Adding to a company’s value
In addition to a company’s reputation, there are many other factors that may be valuable when calculating goodwill. One could be if a company has a dedicated and solid customer base.
When customers have faith in and respect for a company, they can potentially spread positive word of mouth and recommend the company to others, ultimately bringing more capital to the firm.
A company has run a major advertising campaign; the effect of this can also influence a company’s goodwill. Value can also be added by new agreements, integrations, or partners, which are known to bring in new income.
Example of Goodwill
Let’s assume that Company A acquires Business X for $5 million based on Business X’s annual net income X 10. The fair value of Business X’s identifiable assets was $4 million and its liabilities were $1 million. Therefore, Company A is paying $5 million for identifiable assets and liabilities having a value of $3 million ($4 million of assets minus $1 million of liabilities). When Company A records the transaction, it will:

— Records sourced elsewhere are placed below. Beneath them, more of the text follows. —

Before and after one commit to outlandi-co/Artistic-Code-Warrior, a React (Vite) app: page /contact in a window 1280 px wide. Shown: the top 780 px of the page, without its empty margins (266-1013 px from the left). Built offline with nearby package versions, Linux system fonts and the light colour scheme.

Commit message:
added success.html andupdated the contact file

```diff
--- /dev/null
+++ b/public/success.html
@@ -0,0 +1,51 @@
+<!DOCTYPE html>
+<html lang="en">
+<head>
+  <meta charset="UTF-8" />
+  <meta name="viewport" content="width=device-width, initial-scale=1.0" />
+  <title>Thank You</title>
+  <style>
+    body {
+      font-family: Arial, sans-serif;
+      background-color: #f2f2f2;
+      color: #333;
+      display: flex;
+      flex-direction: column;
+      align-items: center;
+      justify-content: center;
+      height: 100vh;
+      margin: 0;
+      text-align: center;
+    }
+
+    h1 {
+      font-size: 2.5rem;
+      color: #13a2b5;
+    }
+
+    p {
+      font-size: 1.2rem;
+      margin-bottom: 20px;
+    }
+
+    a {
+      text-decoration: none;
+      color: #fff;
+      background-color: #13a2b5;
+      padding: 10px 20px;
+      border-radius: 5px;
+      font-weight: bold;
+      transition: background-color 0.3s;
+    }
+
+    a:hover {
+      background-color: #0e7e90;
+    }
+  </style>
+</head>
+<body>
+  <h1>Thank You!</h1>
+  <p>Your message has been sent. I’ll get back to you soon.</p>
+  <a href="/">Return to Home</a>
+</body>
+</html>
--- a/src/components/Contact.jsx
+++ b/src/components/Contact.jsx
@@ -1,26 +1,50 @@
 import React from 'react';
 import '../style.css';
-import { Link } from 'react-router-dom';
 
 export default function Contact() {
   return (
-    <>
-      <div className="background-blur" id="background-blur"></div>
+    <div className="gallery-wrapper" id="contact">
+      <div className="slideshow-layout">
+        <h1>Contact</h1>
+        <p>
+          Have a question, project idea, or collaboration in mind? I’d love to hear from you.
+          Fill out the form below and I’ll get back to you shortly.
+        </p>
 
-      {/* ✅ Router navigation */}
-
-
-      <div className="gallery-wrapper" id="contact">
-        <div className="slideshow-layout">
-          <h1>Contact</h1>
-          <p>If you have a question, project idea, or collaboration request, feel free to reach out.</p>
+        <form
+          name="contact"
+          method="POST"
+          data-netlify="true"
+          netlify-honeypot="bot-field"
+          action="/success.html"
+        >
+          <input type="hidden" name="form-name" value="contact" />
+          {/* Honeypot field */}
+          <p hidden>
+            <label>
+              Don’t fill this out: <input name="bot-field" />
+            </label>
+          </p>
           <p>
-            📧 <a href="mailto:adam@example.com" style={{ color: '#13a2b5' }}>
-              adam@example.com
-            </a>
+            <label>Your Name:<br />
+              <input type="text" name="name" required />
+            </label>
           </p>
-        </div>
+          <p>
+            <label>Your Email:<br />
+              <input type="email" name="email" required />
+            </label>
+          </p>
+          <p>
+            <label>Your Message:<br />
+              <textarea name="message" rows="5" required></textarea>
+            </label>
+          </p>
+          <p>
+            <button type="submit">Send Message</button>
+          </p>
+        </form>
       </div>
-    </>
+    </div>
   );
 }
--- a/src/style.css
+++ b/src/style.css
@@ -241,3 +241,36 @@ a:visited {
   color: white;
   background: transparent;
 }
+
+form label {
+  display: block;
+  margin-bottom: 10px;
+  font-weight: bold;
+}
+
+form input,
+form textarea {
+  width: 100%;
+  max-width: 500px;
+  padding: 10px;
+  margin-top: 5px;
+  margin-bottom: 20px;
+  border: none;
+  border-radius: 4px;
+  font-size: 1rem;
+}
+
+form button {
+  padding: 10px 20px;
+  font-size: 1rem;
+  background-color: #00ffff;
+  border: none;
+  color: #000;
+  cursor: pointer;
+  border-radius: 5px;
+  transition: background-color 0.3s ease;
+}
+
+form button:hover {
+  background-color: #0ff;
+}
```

- Debit of various assets accounts for $4 million
- Credit various liability accounts for $1 million
- Credit Cash for $5 million
- Debit Goodwill for $2 million
The $2 million, which was over and above the fair value of the identifiable assets minus the liabilities, must have been for something else. We refer to that something else as goodwill.
Accounting vs. Economic Goodwill
Goodwill is sometimes separately categorized as economic, or business, goodwill, and goodwill in accounting, but to speak as if these were two separate things is an artificial and misleading construct. What is referred to as “accounting goodwill” is really just the recognition in the accounting of a company’s “economic goodwill.”
Accounting goodwill is sometimes defined as an intangible asset that is created when a company purchases another company for a price higher than the fair market value of the target company’s net assets. But referring to the intangible asset as being “created” is misleading – an accounting journal entry is created, but the intangible asset already exists.
Economic, or business, goodwill is defined as previously noted: an intangible asset – for example, strong brand identity or superior customer relations – that provides a company with competitive advantages in the marketplace. Both the existence of this intangible asset, as well as an indication or estimate of its value, is often drawn from examining a company’s return on assets ratio.
Frequently asked questions about goodwill
What does goodwill tell you about a company?
Goodwill supplements the net value of a company’s assets to provide a more balanced valuation. Once the fair value of all net assets has been deducted, what remains is goodwill. Likewise, when a company acquires a failing company in a distressed sale, it will likely have negative goodwill. In which case, the company will often be asset-stripped.
Can businesses claim tax relief on goodwill?
Yes. Companies can claim relief on acquisitions made on or after 1 April 2019 as long as the company is liable to corporation tax, and goodwill is included in the company accounts along with other intangible assets.
What are goodwill impairments?
Goodwill impairment is anything that results in a decrease in the goodwill account on a company’s balance sheet. Increased competition, economic downturns, or decreases in cash flow can all cause a company’s intangible assets to be impaired.
Under international financial reporting standards, companies must evaluate the value of their goodwill annually on their financial statements, and record any impairments.